Extracted data below:

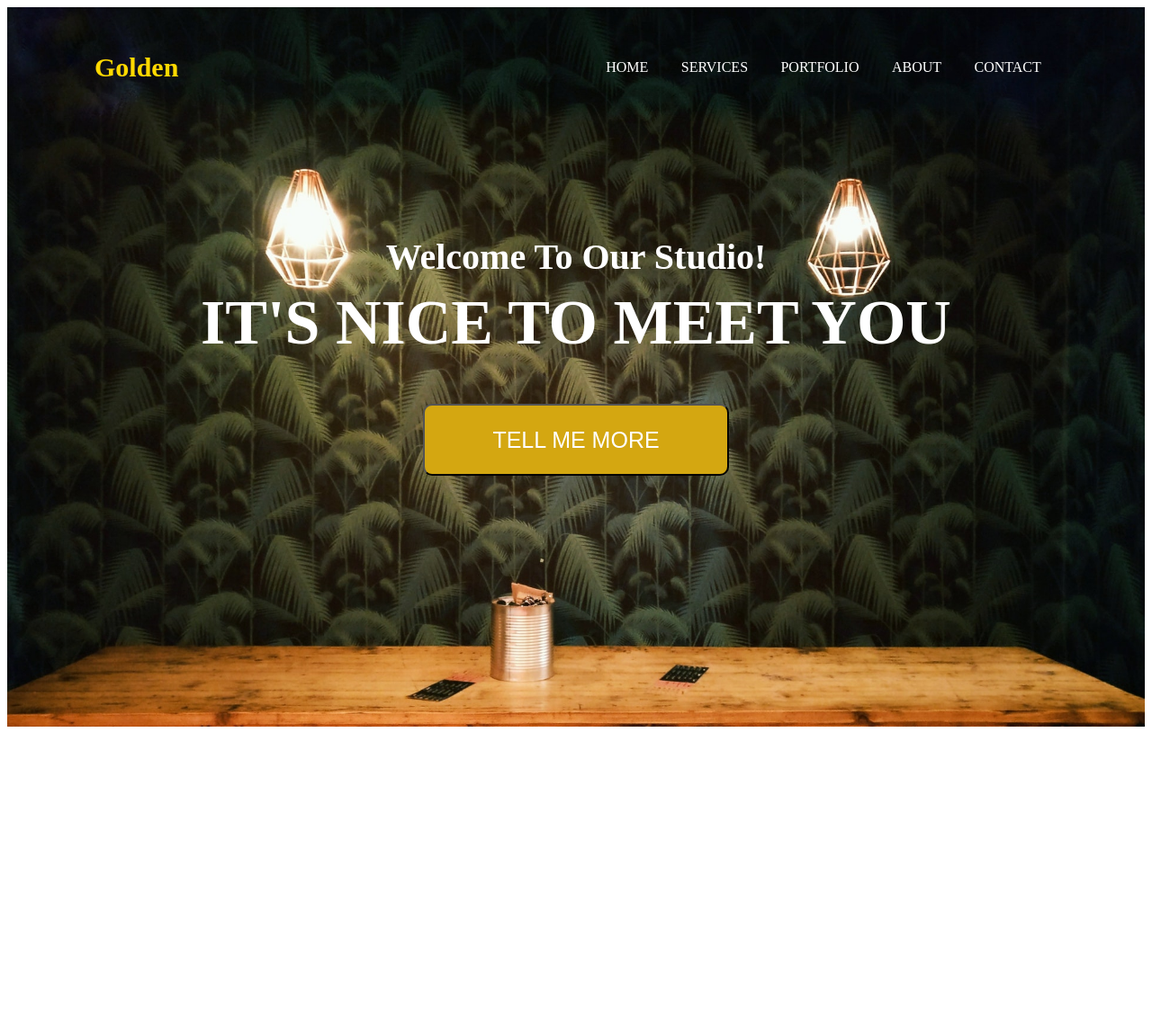
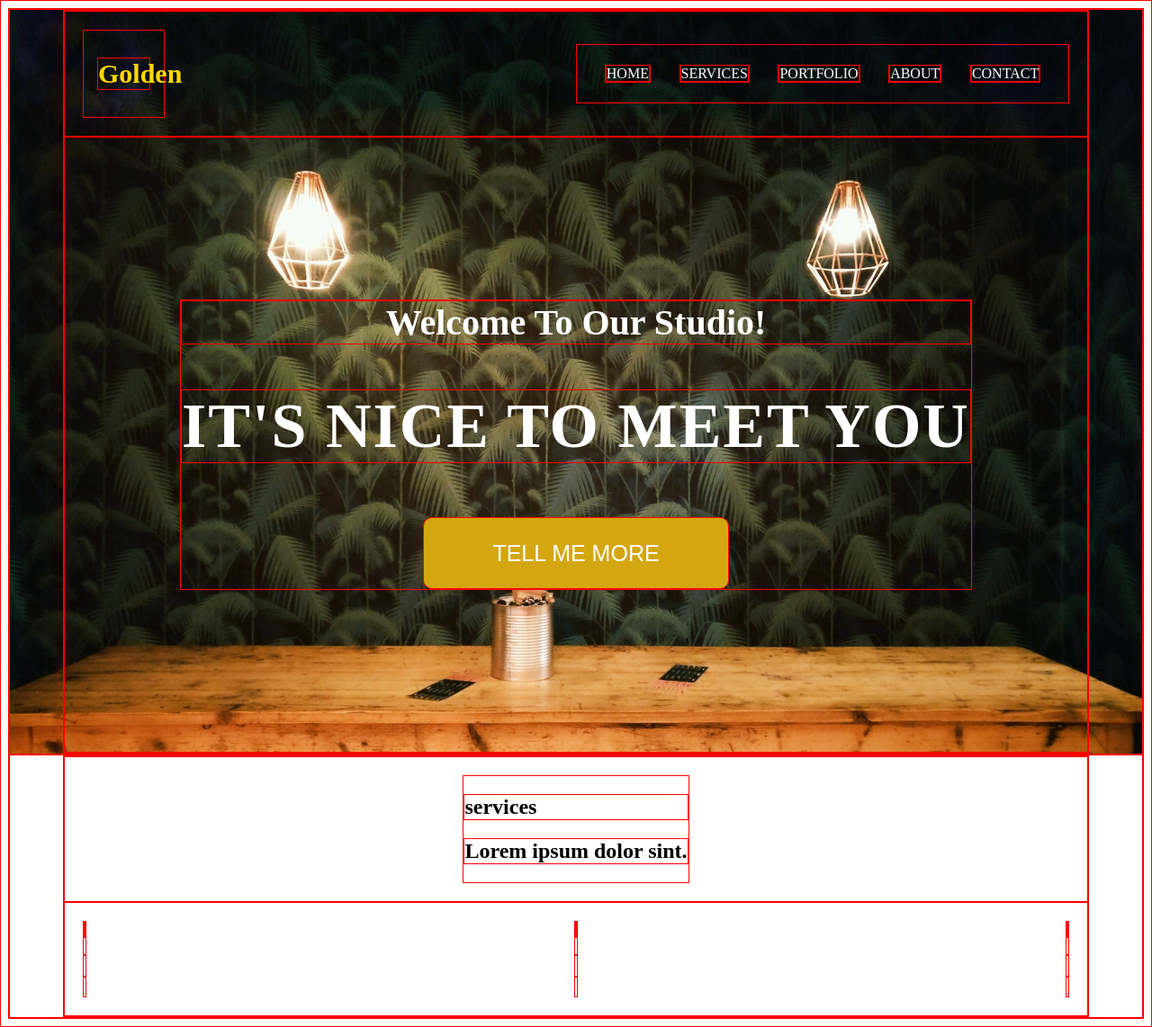
Before and after one commit to mrowsek/modul-4, a website: page index.html in a window 1280 px wide. Shown: the whole page at 90% size. Before the commit the page ends 816 px from the top, so only its background shows below. Drawn offline with Linux system fonts and the light colour scheme.

Commit message:
add services structure

```diff
--- a/index.html
+++ b/index.html
@@ -15,12 +15,12 @@
                     <h3 class="brand-name">Golden</h3>
                 </div>
                 <ul class="navigation-items col-6">
-                    <li>HOME</li>
-                    <li>SERVICES</li>
-                    <li>PORTFOLIO</li>
-                    <li>ABOUT</li>
-                    <li>CONTACT</li>
-                </ul>
+                    <li><a href="">HOME</a></li>
+                    <li><a href="">SERVICES</a></li>
+                    <li><a href="">PORTFOLIO</a></li>
+                    <li><a href="">ABOUT</a></li>
+                    <li><a href="">CONTACT</a></li>
+                   </ul>
             </div>
             <div class="row">
                 <div class="splash-inner">
@@ -32,6 +32,33 @@
         </div>
     </nav>
 
+    <section class="services">
+        <div class="container">
+            <div class="row">
+                <div class="section-title">
+                    <h1>services</h1>
+                    <h2>Lorem ipsum dolor sint.</h2>
+                </div>
+            </div>
+            <div class="row">
+                <div class="box-item">
+                    <i class="fas fa-cash-register"></i>
+                    <h3 class="box-title"></h3>
+                    <h4 class="box-description"></h4>
+                </div>
+                <div class="box-item">
+                    <i class="fas fa-cash-register"></i>
+                    <h3 class="box-title"></h3>
+                    <h4 class="box-description"></h4>
+                </div>
+                <div class="box-item">
+                    <i class="fas fa-cash-register"></i>
+                    <h3 class="box-title"></h3>
+                    <h4 class="box-description"></h4>
+                </div>
+            </div>
+        </div>
+    </section>
 
 </body>
 </html>
--- a/sass/style.scss
+++ b/sass/style.scss
@@ -8,7 +8,7 @@ $color-intro: white;
 $color-title-text: black;
 $color-description: grey;
 
-// * {border: 1px solid red;}
+* {border: 1px solid red;}
 
 /* Navigation */
 
@@ -27,7 +27,11 @@ $color-description: grey;
 
             li {
                 display: inline-block;
-                color: $color-intro;
+
+                a {
+                    text-decoration: none;
+                    color: $color-intro;
+                }
             }
 }
 }
@@ -43,21 +47,22 @@ $color-description: grey;
 
 
     .splash-inner {
-        margin: 100px auto;
+        margin: 160px auto;
         text-align: center;
 
         .sub-title {
             color: $color-intro;
             font-size: 40px;
-            margin: 0;
+            margin: 0 0 50px 0;
 
         }
 
         .page-title {
-            margin: 10px auto;
+            margin: 20px auto;
             color: $color-intro;
             font-size: 70px;
             text-transform: uppercase;
+            letter-spacing: 2px;
         }
 
         button {
@@ -71,3 +76,11 @@ $color-description: grey;
 
         }
     }
+
+    /* Services */
+
+    .section-title {
+        display: inline-block;
+        margin-right: auto;
+        margin-left: auto;
+    }
```
Also changed, not shown: css/style.css, 1 other file.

End of Extracted data.

> **What is required**:
When you write out the material above, keep every line exact and drop each picture.

> **Solution**:
Before and after one commit to mrowsek/modul-4, a website: page index.html in a window 1280 px wide. Shown: the whole page at 90% size. Before the commit the page ends 816 px from the top, so only its background shows below. Drawn offline with Linux system fonts and the light colour scheme.

Commit message:
add services structure

```diff
--- a/index.html
+++ b/index.html
@@ -15,12 +15,12 @@
                     <h3 class="brand-name">Golden</h3>
                 </div>
                 <ul class="navigation-items col-6">
-                    <li>HOME</li>
-                    <li>SERVICES</li>
-                    <li>PORTFOLIO</li>
-                    <li>ABOUT</li>
-                    <li>CONTACT</li>
-                </ul>
+                    <li><a href="">HOME</a></li>
+                    <li><a href="">SERVICES</a></li>
+                    <li><a href="">PORTFOLIO</a></li>
+                    <li><a href="">ABOUT</a></li>
+                    <li><a href="">CONTACT</a></li>
+                   </ul>
             </div>
             <div class="row">
                 <div class="splash-inner">
@@ -32,6 +32,33 @@
         </div>
     </nav>
 
+    <section class="services">
+        <div class="container">
+            <div class="row">
+                <div class="section-title">
+                    <h1>services</h1>
+                    <h2>Lorem ipsum dolor sint.</h2>
+                </div>
+            </div>
+            <div class="row">
+                <div class="box-item">
+                    <i class="fas fa-cash-register"></i>
+                    <h3 class="box-title"></h3>
+                    <h4 class="box-description"></h4>
+                </div>
+                <div class="box-item">
+                    <i class="fas fa-cash-register"></i>
+                    <h3 class="box-title"></h3>
+                    <h4 class="box-description"></h4>
+                </div>
+                <div class="box-item">
+                    <i class="fas fa-cash-register"></i>
+                    <h3 class="box-title"></h3>
+                    <h4 class="box-description"></h4>
+                </div>
+            </div>
+        </div>
+    </section>
 
 </body>
 </html>
--- a/sass/style.scss
+++ b/sass/style.scss
@@ -8,7 +8,7 @@ $color-intro: white;
 $color-title-text: black;
 $color-description: grey;
 
-// * {border: 1px solid red;}
+* {border: 1px solid red;}
 
 /* Navigation */
 
@@ -27,7 +27,11 @@ $color-description: grey;
 
             li {
                 display: inline-block;
-                color: $color-intro;
+
+                a {
+                    text-decoration: none;
+                    color: $color-intro;
+                }
             }
 }
 }
@@ -43,21 +47,22 @@ $color-description: grey;
 
 
     .splash-inner {
-        margin: 100px auto;
+        margin: 160px auto;
         text-align: center;
 
         .sub-title {
             color: $color-intro;
             font-size: 40px;
-            margin: 0;
+            margin: 0 0 50px 0;
 
         }
 
         .page-title {
-            margin: 10px auto;
+            margin: 20px auto;
             color: $color-intro;
             font-size: 70px;
             text-transform: uppercase;
+            letter-spacing: 2px;
         }
 
         button {
@@ -71,3 +76,11 @@ $color-description: grey;
 
         }
     }
+
+    /* Services */
+
+    .section-title {
+        display: inline-block;
+        margin-right: auto;
+        margin-left: auto;
+    }
```
Also changed, not shown: css/style.css, 1 other file.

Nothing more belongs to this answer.